by Paul White, Ph.D., author of “The 5 Languages of Appreciation in the Workplace” and “Rising Above a Toxic Workplace

Susan, a competent young professional, looked worn and defeated. In talking about her workplace, she told us that bickering, criticism, and lack of support had spread through her organization – a workplace she used to love. Now, she said, “The tension here is so thick I hate going to work. Actually, right now, I hate my life.”

In our book,”Rising Above a Toxic Workplace“, we surveyed hundreds of employees (and leaders) from a wide range of industries and sectors. We then individually interviewed dozens whose stories intrigued us. From our research we discovered the three core components that contribute to making a workplace “toxic” – a work environment that is unhealthy, and even dangerous, to the well-being of its employees.

1. Dysfunctional Employees.

When we use the term “dysfunctional”, we are being descriptive, not just putting a condescending label on people. “Dys” means ‘problem’, and dysfunctional people have serious difficulties in functioning in daily life.

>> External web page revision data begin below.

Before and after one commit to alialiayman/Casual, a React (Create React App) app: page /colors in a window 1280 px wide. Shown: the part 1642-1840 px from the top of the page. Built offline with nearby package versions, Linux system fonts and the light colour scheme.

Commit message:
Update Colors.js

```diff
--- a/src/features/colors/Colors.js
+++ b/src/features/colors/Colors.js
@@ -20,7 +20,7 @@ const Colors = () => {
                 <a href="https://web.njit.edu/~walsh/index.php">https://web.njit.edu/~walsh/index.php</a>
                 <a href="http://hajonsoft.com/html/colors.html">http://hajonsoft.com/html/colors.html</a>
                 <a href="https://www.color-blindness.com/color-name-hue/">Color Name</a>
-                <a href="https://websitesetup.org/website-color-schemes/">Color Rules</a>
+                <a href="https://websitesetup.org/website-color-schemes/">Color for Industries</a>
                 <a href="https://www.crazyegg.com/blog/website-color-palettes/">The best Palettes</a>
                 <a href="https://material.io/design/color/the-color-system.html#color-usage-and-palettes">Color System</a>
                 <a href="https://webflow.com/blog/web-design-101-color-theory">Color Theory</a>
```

Dysfunctional employees tend to blame others and make excuses, rarely accepting responsibility for their actions. They withhold or distort information and communicate indirectly through others.  They usually have a sense of entitlement, believing they should receive raises and promotion in spite of their inconsistent performance. And they are masters of creating conflict and tension within the workplace.

2. Poor Policies and Procedures.

A toxic workplace can feel like some combination of chaos, incompetence or anarchy. How anything ever gets done can seem to be a mystery.

Some organizations have incredibly poor communication. Communication between departments is sporadic and incomplete (or non-existent.)  A second variation is when there are no written, standardized ways of doing things (or the written version is so old, it is no longer applicable).  The third common expression is when people “go around” the policies that exist. The policies are there; it is just that no one follows them.

3. Toxic Leaders.

It is important to note that a toxic leader doesn’t have to be at the top tier of the organization – they can occur at a department level, or as a front-line supervisor.  We identified ten common characteristics of toxic leaders. To summarize, toxic leaders may be very competent (in a technical sense) but their motives are impure. They essentially are totally focused on their interests and achievement, and will use others to get what they want.

What to Do?

First, and foremost, employees must take care of themselves. If you don’t take care of yourself, no one else will. (The organization won’t.) When individuals work in an toxic work environment, they put themselves at risk for physical problems (loss of sleep, weight gain, high blood pressure, medical problems), emotional problems (depression, anxiety, anger), and relational difficulties (withdrawal, irritability, loss of friendships). So keep important activities in your life – exercise, sleep, friendships, and hobbies that renew you.

Secondly, make sure you surround yourself with supportive friends and family who can give you objective feedback on your work circumstances. We need others who can help us cope with the stress from work, and who can honestly tell us when we need to consider looking for another job.

 

Dr Paul White

Paul White, Ph.D., is a psychologist, author, speaker, and consultant who makes work relationships work. He is coauthor of the book “The 5 Languages of Appreciation in the Workplace: Empowering Organizations by Encouraging People“.